So my plans to write weekly have gone a bit awry in September with a home remodeling project that expanded. I’m back and now on the road for a week in upstate New York, following parts of the New York State Network to Freedom—Underground Railroad. This trip was precipitated by a visit to see my good friend, Jennifer Strychasz, in Kingston, Ontario, and an invitation to speak at Colgate University in Hamilton, New York, on October 2. I continue to obsess over Harriet Tubman and her remarkable efforts to lead family and friends from the Eastern Shore of Maryland to upstate New York then onto St. Catharines, Ontario. I am amazed that she traveled nearly 800 miles by foot, boat, wagon, and train. A truly astonishing feat! I truly can’t complain from the confines of my air-conditioned car.
On Thursday evening, September 26, I arrived in Albany and had the opportunity for a tour of the Stephen and Harriet Myers Residence. The co-founders, Paul and Mary Liz Stewart, have done a remarkable job of spearheading the effort to restore the house and have run public programs from the house for twenty years including teen summer art programs. For me, their efforts exemplify community and civic engagement at its best. They are dedicated to making history meaningful in the present, and bringing it forward for school-aged youth.

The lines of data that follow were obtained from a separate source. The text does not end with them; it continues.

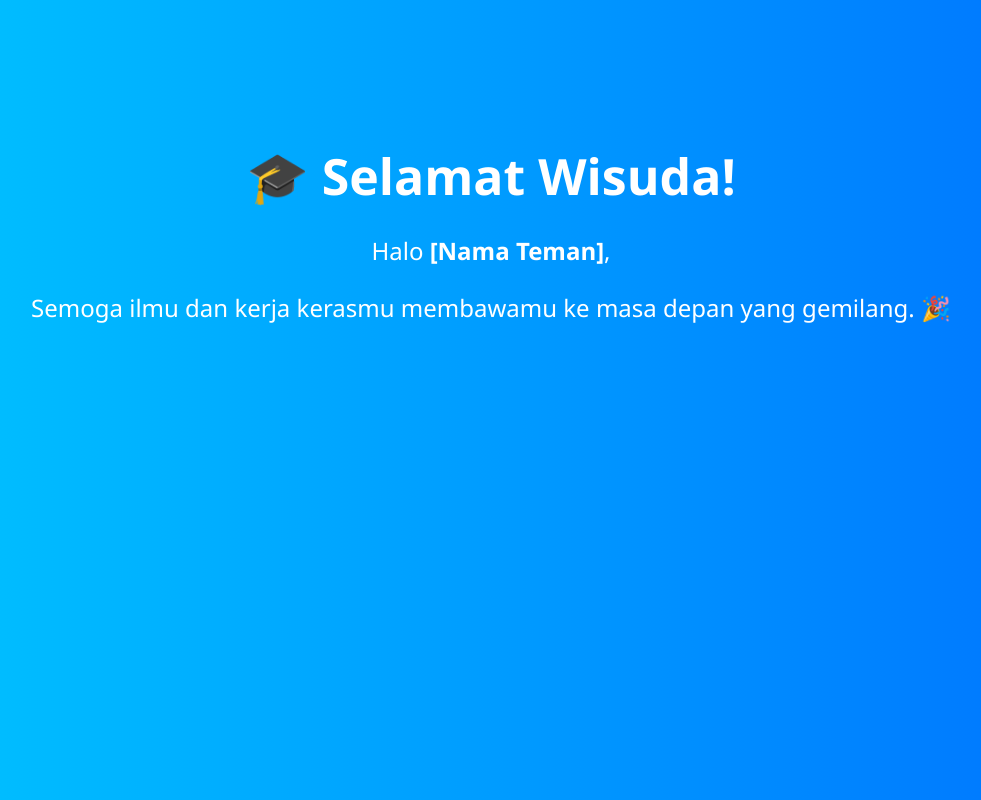
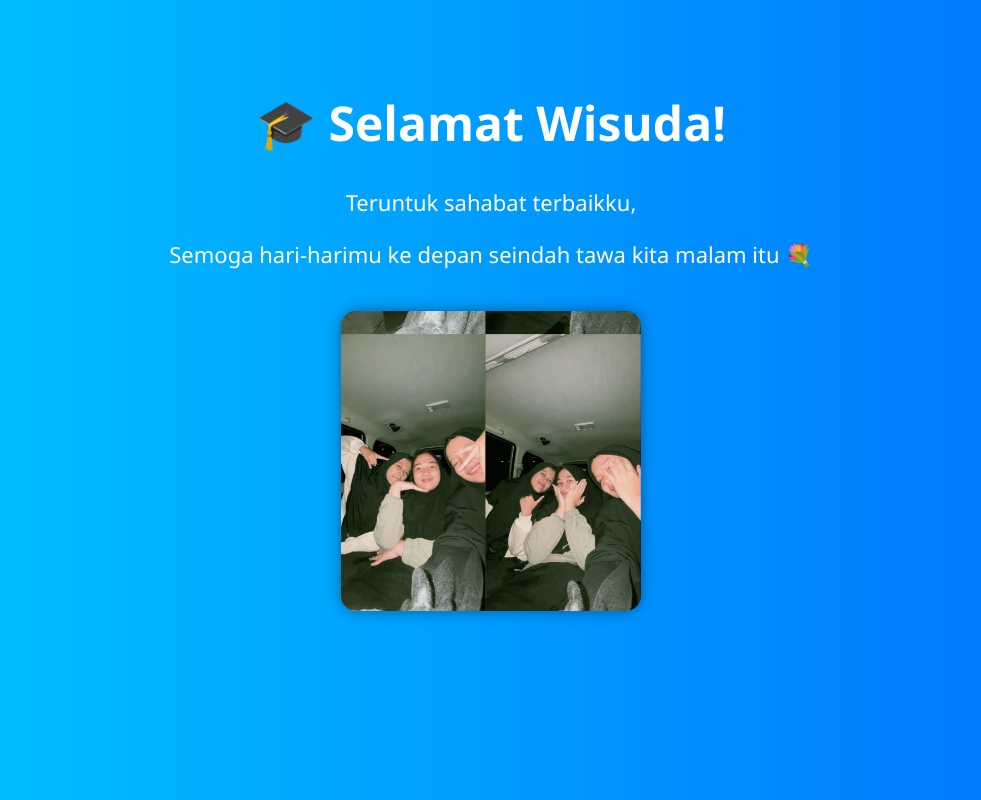
Before and after one commit to Tanaya65/ucapan-graduation, a plain HTML site: page index.html in a window 1280 px wide. Shown: the whole page, without its empty margins (149-1130 px from the left). Drawn offline with Linux system fonts and the light colour scheme.

Commit message:
Update index.html

```diff
--- a/index.html
+++ b/index.html
@@ -9,20 +9,28 @@
       background: linear-gradient(to right, #00c6ff, #0072ff);
       color: white;
       text-align: center;
-            padding-top: 100px;
+      padding-top: 50px;
+    }
+    img {
+      width: 300px;
+      border-radius: 15px;
+      box-shadow: 0 0 15px rgba(0,0,0,0.4);
+      margin-top: 20px;
     }
     h1 {
-            font-size: 50px;
-            margin-bottom: 10px;
+      font-size: 48px;
     }
     p {
-            font-size: 24px;
+      font-size: 22px;
+      margin-top: 10px;
     }
   </style>
 </head>
 <body>
   <h1>🎓 Selamat Wisuda!</h1>
-    <p>Halo <strong>[Nama Teman]</strong>,</p>
-    <p>Semoga ilmu dan kerja kerasmu membawamu ke masa depan yang gemilang. 🎉</p>
+  <p>Teruntuk sahabat terbaikku,</p>
+  <p>Semoga hari-harimu ke depan seindah tawa kita malam itu 💐</p>
+
+  <img src="IMG_20241013_221514_509.jpg" alt="Foto wisuda bareng">
 </body>
 </html>
```
Lines whose indentation alone changed are shown as unchanged.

The Stewarts also manage the Underground Railroad History Project, another means by which they bring the history the Underground Railroad in upstate New York to the public.
Stephen and Harriet Meyers were prominent leaders of the Underground Railroad in Albany during the 1850s. Harriet Tubman came through their home on her travels through the state, and received invaluable assistance from them. Through the interior of the house, the Stewarts promote not only the telling of the life histories of the Meyers but the walls are lined with murals created by local teenagers that connect the past to the present. On two lots adjacent to the property, students created two gardens in honor of members of the community: Stephen Nelson Foster and Dr. Thomas Elkins.. After my visit, I am reminded that it is often dedicated individuals in local communities who insist that difficult histories should not be forgotten and should be included in the larger narrative of state and national histories.
Stay tuned as I blog about monuments and sites in Schenectady, Lewiston, Rochester, and Auburn as well as St. Catharines, Ontario.